her literary success was secured.
and the United States
In 1832 she moved to London, where she numbered among her acquaintances
Henry Hallam, Henry Hart Milman, Thomas Malthus, Monckton Milnes,
Sydney Smith, Edward George Bulwer-Lytton, and later Thomas Carlyle.
Until 1834 she continued to be occupied with her political economy
series and with a supplemental series of Illustrations of Taxation.
Four stories supporting the Whig Poor Law reforms came out about
the same time.
tales, direct, lucid, written without any appearance of effort,
and yet practically effective, display the characteristics of
their author's style. Tory paternalists reacted by calling her
a Malthusian "who deprecates charity and provision for the
poor!!!", while Radicals were equally opposed to her.

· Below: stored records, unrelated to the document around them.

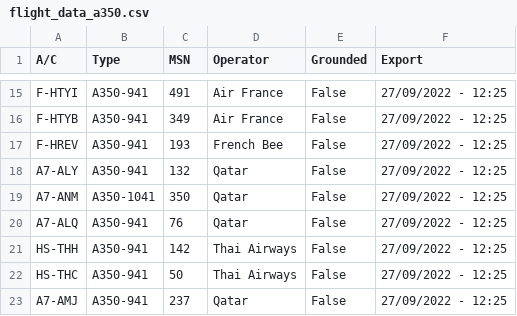
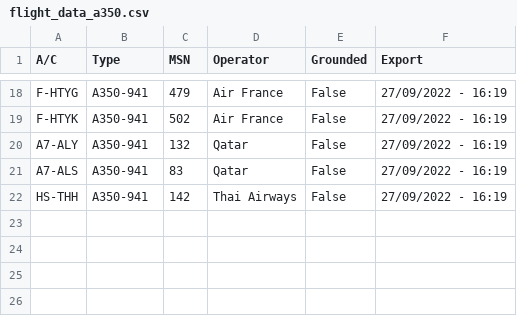
Before and after one commit to clintjb/A350-Tracking, a CSV file: _data/flight_data_a350.csv, drawn as a sheet; only a part is shown, gaps mark what is left out; removed rows and columns are numbered as before the commit, all else as after; the diff covers the shown part only; the diff names each change by its address in the sheet, - before the commit and + after, or states it on an @@ line.

```diff
--- a/_data/flight_data_a350.csv
+++ b/_data/flight_data_a350.csv
-A18 (A/C): F-HTYI
+A18 (A/C): F-HTYG
-C18 (MSN): 491
+C18 (MSN): 479
-F18:F19 (Export): 27/09/2022 - 12:25
+F18:F19 (Export): 27/09/2022 - 16:19
-A19 (A/C): F-HTYB
+A19 (A/C): F-HTYK
-C19 (MSN): 349
+C19 (MSN): 502
-row 17: F-HREV | A350-941 | 193 | French Bee | False | 27/09/2022 - 12:25
-F20 (Export): 27/09/2022 - 12:25
+F20 (Export): 27/09/2022 - 16:19
-row 19: A7-ANM | A350-1041 | 350 | Qatar | False | 27/09/2022 - 12:25
-A21 (A/C): A7-ALQ
+A21 (A/C): A7-ALS
-C21 (MSN): 76
+C21 (MSN): 83
-F21:F22 (Export): 27/09/2022 - 12:25
+F21:F22 (Export): 27/09/2022 - 16:19
-row 22: HS-THC | A350-941 | 50 | Thai Airways | False | 27/09/2022 - 12:25
-row 23: A7-AMJ | A350-941 | 237 | Qatar | False | 27/09/2022 - 12:25
```
Also changed, not shown: 11 added rows, 8 removed rows and 11 edited cells elsewhere in this file, 2 other files.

She
was fêted by Whig high society.
May 1834 Charles Darwin got a letter from his sisters telling
him that Martineau was "a great Lion in London" and
recommending Poor Laws and Paupers Illustrated in pamphlet sized
parts. They added that "Erasmus knows her & is a very
great admirer & every body reads her little books & if
you have a dull hour you can, and then throw them overboard, that
they may not take up your precious room."
1834, when the series was complete, Miss Martineau paid a long
visit to the United States. Here her open adhesion to the Abolitionist
party, then small and very unpopular, gave great offence, which
was deepened by the publication, soon after her return, of Theory
and Practice of Society in America (1837) and a Retrospect of
Western Travel (1838). An article in the Westminster Review, "The
Martyr Age of the United States," introduced English readers
to the struggles of the Abolitionists.
the Voyage of the Beagle Charles went in October 1836 to stay
with his brother Erasmus Alvey Darwin in London, and found Eras
spending his days "driving out Miss Martineau". The
Darwins shared her Unitarian background and Whig politics, but
their father Robert was concerned that as a potential daughter-in-law,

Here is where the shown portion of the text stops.